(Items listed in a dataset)

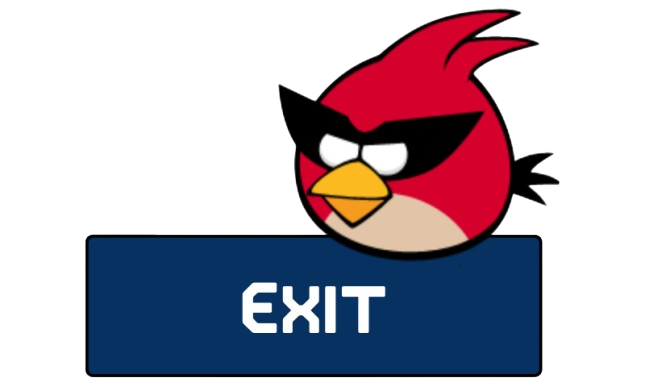
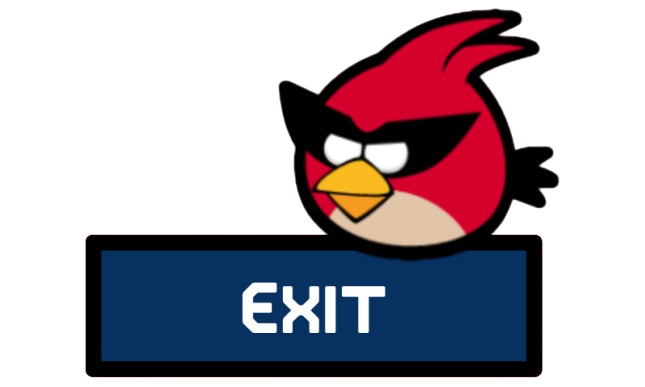
win loss screen added, fixed some assets etc

Changed region(s): [[0.124, 0.0, 0.8682, 0.9922], [0.6202, 0.3721, 0.6512, 0.4031]]

diff --git a/core/src/main/java/com/ByteMe/Loss.java b/core/src/main/java/com/ByteMe/Loss.java
@@ -7,7 +7,7 @@ import com.badlogic.gdx.graphics.GL20;
 import com.badlogic.gdx.graphics.Texture;
 import com.badlogic.gdx.graphics.g2d.SpriteBatch;
 
-public class Win implements Screen {
+public class Loss implements Screen {
 
     private SpriteBatch batch;
     private Texture bgtexture;
@@ -15,13 +15,15 @@ public class Win implements Screen {
     private Texture endButton;
     private MainLauncher game;
     private final Player player;
+    private int status;
 
-    public Win(MainLauncher game, Player player) {
+    public Loss(MainLauncher game, int i, Player player) {
         this.game=game;
         this.player = player;
+        status=i;
         batch = new SpriteBatch();
-        bgtexture = new Texture("win_bg.png");
-        nextButton = new Texture("next_wl.png");
+        bgtexture = new Texture("loss_bg.png");
+        nextButton = new Texture("restart_wl.png");
         endButton = new Texture("exit_wl.png");
     }
 
@@ -35,10 +37,10 @@ public class Win implements Screen {
         Gdx.gl.glClearColor(0.5f, 0.8f, 0.9f, 1);
         Gdx.gl.glClear(GL20.GL_COLOR_BUFFER_BIT);
 
-        int next_x = 225;
-        int next_y = 200;
-        int next_width = 350;
-        int next_height = 70;
+        int restart_x = 225;
+        int restart_y = 200;
+        int restart_width = 350;
+        int restart_height = 70;
         int end_x = 225;
         int end_y = 130;
         int end_width = 350;
@@ -48,8 +50,18 @@ public class Win implements Screen {
             float mouseX = Gdx.input.getX();
             float mouseY = Gdx.graphics.getHeight() - Gdx.input.getY();
 
-            if (mouseX >= next_x && mouseX <= next_x+next_width && mouseY >= next_y && mouseY <= next_y+next_height) {
-                game.setScreen(new LevelsScreen(game, player));
+            if (mouseX >= restart_x && mouseX <= restart_x+restart_width && mouseY >= restart_y && mouseY <= restart_y+restart_height) {
+                switch (status){
+                    case 1:
+                        game.setScreen(new Level1(game, player));
+                        break;
+                    case 2:
+                        game.setScreen(new Level2(game, player));
+                        break;
+                    case 3:
+                        game.setScreen(new Level3(game, player));
+                        break;
+                }
             }
             if (mouseX >= end_x && mouseX <= end_x+end_width && mouseY >= end_y && mouseY <= end_y+end_height) {
                 game.setScreen(new HomeScreen(game, player));
@@ -59,7 +71,7 @@ public class Win implements Screen {
 
         batch.begin();
         batch.draw(bgtexture, 0, 0, Gdx.graphics.getWidth(), Gdx.graphics.getHeight());
-        batch.draw(nextButton, next_x, next_y, next_width, next_height);
+        batch.draw(nextButton, restart_x, restart_y, restart_width, restart_height);
         batch.draw(endButton, end_x, end_y, end_width, end_height);
         batch.end();
     }

diff --git a/core/src/main/java/com/ByteMe/Level1.java b/core/src/main/java/com/ByteMe/Level1.java
@@ -93,8 +93,11 @@ public class Level1 extends Level implements Screen {
             if (mouseX >= pauseButton_x && mouseX <= pauseButton_x+pauseButton_w && mouseY >= pauseButton_y && mouseY <= pauseButton_y+pauseButton_h){
                 game.setScreen(new PauseGame(game,1, player));
             }
-            if (mouseX >= winButton_h && mouseX <= winButton_x+winButton_w && mouseY >= winButton_y && mouseY <= winButton_y+winButton_h){
+            if (mouseX >= winButton_x && mouseX <= winButton_x+winButton_w && mouseY >= winButton_y && mouseY <= winButton_y+winButton_h){
                 game.setScreen(new Win(game, player));
+            }
+            if (mouseX >= lossButton_x && mouseX <= lossButton_x+lossButton_w && mouseY >= lossButton_y && mouseY <= lossButton_y+lossButton_h){
+                game.setScreen(new Loss(game,1, player));
             }
 
         }

diff --git a/core/src/main/java/com/ByteMe/LoadedGame.java b/core/src/main/java/com/ByteMe/LoadedGame.java
@@ -86,6 +86,12 @@ public class LoadedGame extends Level implements Screen {
             if (mouseX >= pauseButton_x && mouseX <= pauseButton_x+pauseButton_w && mouseY >= pauseButton_y && mouseY <= pauseButton_y+pauseButton_h){
                 game.setScreen(new PauseGame(game,0, player));
             }
+            if (mouseX >= winButton_x && mouseX <= winButton_x+winButton_w && mouseY >= winButton_y && mouseY <= winButton_y+winButton_h){
+                game.setScreen(new Win(game, player));
+            }
+            if (mouseX >= lossButton_x && mouseX <= lossButton_x+lossButton_w && mouseY >= lossButton_y && mouseY <= lossButton_y+lossButton_h){
+                game.setScreen(new Loss(game,1, player));
+            }
 
         }
 

diff --git a/core/src/main/java/com/ByteMe/Level2.java b/core/src/main/java/com/ByteMe/Level2.java
@@ -101,6 +101,12 @@ public class Level2 extends Level implements Screen {
             if (mouseX >= pauseButton_x && mouseX <= pauseButton_x+pauseButton_w && mouseY >= pauseButton_y && mouseY <= pauseButton_y+pauseButton_h){
                 game.setScreen(new PauseGame(game,2, player));
             }
+            if (mouseX >= winButton_x && mouseX <= winButton_x+winButton_w && mouseY >= winButton_y && mouseY <= winButton_y+winButton_h){
+                game.setScreen(new Win(game, player));
+            }
+            if (mouseX >= lossButton_x && mouseX <= lossButton_x+lossButton_w && mouseY >= lossButton_y && mouseY <= lossButton_y+lossButton_h){
+                game.setScreen(new Loss(game,2, player));
+            }
 
         }
 

diff --git a/core/src/main/java/com/ByteMe/Level3.java b/core/src/main/java/com/ByteMe/Level3.java
@@ -106,6 +106,12 @@ public class Level3 extends Level implements Screen {
             if (mouseX >= pauseButton_x && mouseX <= pauseButton_x+pauseButton_w && mouseY >= pauseButton_y && mouseY <= pauseButton_y+pauseButton_h){
                 game.setScreen(new PauseGame(game,3, player));
             }
+            if (mouseX >= winButton_x && mouseX <= winButton_x+winButton_w && mouseY >= winButton_y && mouseY <= winButton_y+winButton_h){
+                game.setScreen(new Win(game, player));
+            }
+            if (mouseX >= lossButton_x && mouseX <= lossButton_x+lossButton_w && mouseY >= lossButton_y && mouseY <= lossButton_y+lossButton_h){
+                game.setScreen(new Loss(game,3, player));
+            }
 
         }
 

diff --git a/core/src/main/java/com/ByteMe/HandScreen.java b/core/src/main/java/com/ByteMe/HandScreen.java
@@ -62,7 +62,7 @@ public class HandScreen implements Screen {
                         game.setScreen(new Level2(game, player));
                         break;
                     case 3:
-                        //game.setScreen(new Level3(game, player));
+                        game.setScreen(new Level3(game, player));
                         break;
                 }
             }

diff --git a/core/src/main/java/com/ByteMe/MainLauncher.java b/core/src/main/java/com/ByteMe/MainLauncher.java
@@ -31,7 +31,8 @@ public class MainLauncher extends Game {
         backgroundMusic.setLooping(true);
         backgroundMusic.play();
         setScreen(new LoadingScreen(this));
-        //setScreen(new Level3(this));
+//        Player player = new Player();
+//        setScreen(new Win(this, player));
     }
 
     @Override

▶ **What you are asked to do**: Now reproduce all of the entries precisely, with no pictures in the copy.

▶ **Task response**:
win loss screen added, fixed some assets etc

Changed region(s): [[0.124, 0.0, 0.8682, 0.9922], [0.6202, 0.3721, 0.6512, 0.4031]]

diff --git a/core/src/main/java/com/ByteMe/Loss.java b/core/src/main/java/com/ByteMe/Loss.java
@@ -7,7 +7,7 @@ import com.badlogic.gdx.graphics.GL20;
 import com.badlogic.gdx.graphics.Texture;
 import com.badlogic.gdx.graphics.g2d.SpriteBatch;
 
-public class Win implements Screen {
+public class Loss implements Screen {
 
     private SpriteBatch batch;
     private Texture bgtexture;
@@ -15,13 +15,15 @@ public class Win implements Screen {
     private Texture endButton;
     private MainLauncher game;
     private final Player player;
+    private int status;
 
-    public Win(MainLauncher game, Player player) {
+    public Loss(MainLauncher game, int i, Player player) {
         this.game=game;
         this.player = player;
+        status=i;
         batch = new SpriteBatch();
-        bgtexture = new Texture("win_bg.png");
-        nextButton = new Texture("next_wl.png");
+        bgtexture = new Texture("loss_bg.png");
+        nextButton = new Texture("restart_wl.png");
         endButton = new Texture("exit_wl.png");
     }
 
@@ -35,10 +37,10 @@ public class Win implements Screen {
         Gdx.gl.glClearColor(0.5f, 0.8f, 0.9f, 1);
         Gdx.gl.glClear(GL20.GL_COLOR_BUFFER_BIT);
 
-        int next_x = 225;
-        int next_y = 200;
-        int next_width = 350;
-        int next_height = 70;
+        int restart_x = 225;
+        int restart_y = 200;
+        int restart_width = 350;
+        int restart_height = 70;
         int end_x = 225;
         int end_y = 130;
         int end_width = 350;
@@ -48,8 +50,18 @@ public class Win implements Screen {
             float mouseX = Gdx.input.getX();
             float mouseY = Gdx.graphics.getHeight() - Gdx.input.getY();
 
-            if (mouseX >= next_x && mouseX <= next_x+next_width && mouseY >= next_y && mouseY <= next_y+next_height) {
-                game.setScreen(new LevelsScreen(game, player));
+            if (mouseX >= restart_x && mouseX <= restart_x+restart_width && mouseY >= restart_y && mouseY <= restart_y+restart_height) {
+                switch (status){
+                    case 1:
+                        game.setScreen(new Level1(game, player));
+                        break;
+                    case 2:
+                        game.setScreen(new Level2(game, player));
+                        break;
+                    case 3:
+                        game.setScreen(new Level3(game, player));
+                        break;
+                }
             }
             if (mouseX >= end_x && mouseX <= end_x+end_width && mouseY >= end_y && mouseY <= end_y+end_height) {
                 game.setScreen(new HomeScreen(game, player));
@@ -59,7 +71,7 @@ public class Win implements Screen {
 
         batch.begin();
         batch.draw(bgtexture, 0, 0, Gdx.graphics.getWidth(), Gdx.graphics.getHeight());
-        batch.draw(nextButton, next_x, next_y, next_width, next_height);
+        batch.draw(nextButton, restart_x, restart_y, restart_width, restart_height);
         batch.draw(endButton, end_x, end_y, end_width, end_height);
         batch.end();
     }

diff --git a/core/src/main/java/com/ByteMe/Level1.java b/core/src/main/java/com/ByteMe/Level1.java
@@ -93,8 +93,11 @@ public class Level1 extends Level implements Screen {
             if (mouseX >= pauseButton_x && mouseX <= pauseButton_x+pauseButton_w && mouseY >= pauseButton_y && mouseY <= pauseButton_y+pauseButton_h){
                 game.setScreen(new PauseGame(game,1, player));
             }
-            if (mouseX >= winButton_h && mouseX <= winButton_x+winButton_w && mouseY >= winButton_y && mouseY <= winButton_y+winButton_h){
+            if (mouseX >= winButton_x && mouseX <= winButton_x+winButton_w && mouseY >= winButton_y && mouseY <= winButton_y+winButton_h){
                 game.setScreen(new Win(game, player));
+            }
+            if (mouseX >= lossButton_x && mouseX <= lossButton_x+lossButton_w && mouseY >= lossButton_y && mouseY <= lossButton_y+lossButton_h){
+                game.setScreen(new Loss(game,1, player));
             }
 
         }

diff --git a/core/src/main/java/com/ByteMe/LoadedGame.java b/core/src/main/java/com/ByteMe/LoadedGame.java
@@ -86,6 +86,12 @@ public class LoadedGame extends Level implements Screen {
             if (mouseX >= pauseButton_x && mouseX <= pauseButton_x+pauseButton_w && mouseY >= pauseButton_y && mouseY <= pauseButton_y+pauseButton_h){
                 game.setScreen(new PauseGame(game,0, player));
             }
+            if (mouseX >= winButton_x && mouseX <= winButton_x+winButton_w && mouseY >= winButton_y && mouseY <= winButton_y+winButton_h){
+                game.setScreen(new Win(game, player));
+            }
+            if (mouseX >= lossButton_x && mouseX <= lossButton_x+lossButton_w && mouseY >= lossButton_y && mouseY <= lossButton_y+lossButton_h){
+                game.setScreen(new Loss(game,1, player));
+            }
 
         }
 

diff --git a/core/src/main/java/com/ByteMe/Level2.java b/core/src/main/java/com/ByteMe/Level2.java
@@ -101,6 +101,12 @@ public class Level2 extends Level implements Screen {
             if (mouseX >= pauseButton_x && mouseX <= pauseButton_x+pauseButton_w && mouseY >= pauseButton_y && mouseY <= pauseButton_y+pauseButton_h){
                 game.setScreen(new PauseGame(game,2, player));
             }
+            if (mouseX >= winButton_x && mouseX <= winButton_x+winButton_w && mouseY >= winButton_y && mouseY <= winButton_y+winButton_h){
+                game.setScreen(new Win(game, player));
+            }
+            if (mouseX >= lossButton_x && mouseX <= lossButton_x+lossButton_w && mouseY >= lossButton_y && mouseY <= lossButton_y+lossButton_h){
+                game.setScreen(new Loss(game,2, player));
+            }
 
         }
 

diff --git a/core/src/main/java/com/ByteMe/Level3.java b/core/src/main/java/com/ByteMe/Level3.java
@@ -106,6 +106,12 @@ public class Level3 extends Level implements Screen {
             if (mouseX >= pauseButton_x && mouseX <= pauseButton_x+pauseButton_w && mouseY >= pauseButton_y && mouseY <= pauseButton_y+pauseButton_h){
                 game.setScreen(new PauseGame(game,3, player));
             }
+            if (mouseX >= winButton_x && mouseX <= winButton_x+winButton_w && mouseY >= winButton_y && mouseY <= winButton_y+winButton_h){
+                game.setScreen(new Win(game, player));
+            }
+            if (mouseX >= lossButton_x && mouseX <= lossButton_x+lossButton_w && mouseY >= lossButton_y && mouseY <= lossButton_y+lossButton_h){
+                game.setScreen(new Loss(game,3, player));
+            }
 
         }
 

diff --git a/core/src/main/java/com/ByteMe/HandScreen.java b/core/src/main/java/com/ByteMe/HandScreen.java
@@ -62,7 +62,7 @@ public class HandScreen implements Screen {
                         game.setScreen(new Level2(game, player));
                         break;
                     case 3:
-                        //game.setScreen(new Level3(game, player));
+                        game.setScreen(new Level3(game, player));
                         break;
                 }
             }

diff --git a/core/src/main/java/com/ByteMe/MainLauncher.java b/core/src/main/java/com/ByteMe/MainLauncher.java
@@ -31,7 +31,8 @@ public class MainLauncher extends Game {
         backgroundMusic.setLooping(true);
         backgroundMusic.play();
         setScreen(new LoadingScreen(this));
-        //setScreen(new Level3(this));
+//        Player player = new Player();
+//        setScreen(new Win(this, player));
     }
 
     @Override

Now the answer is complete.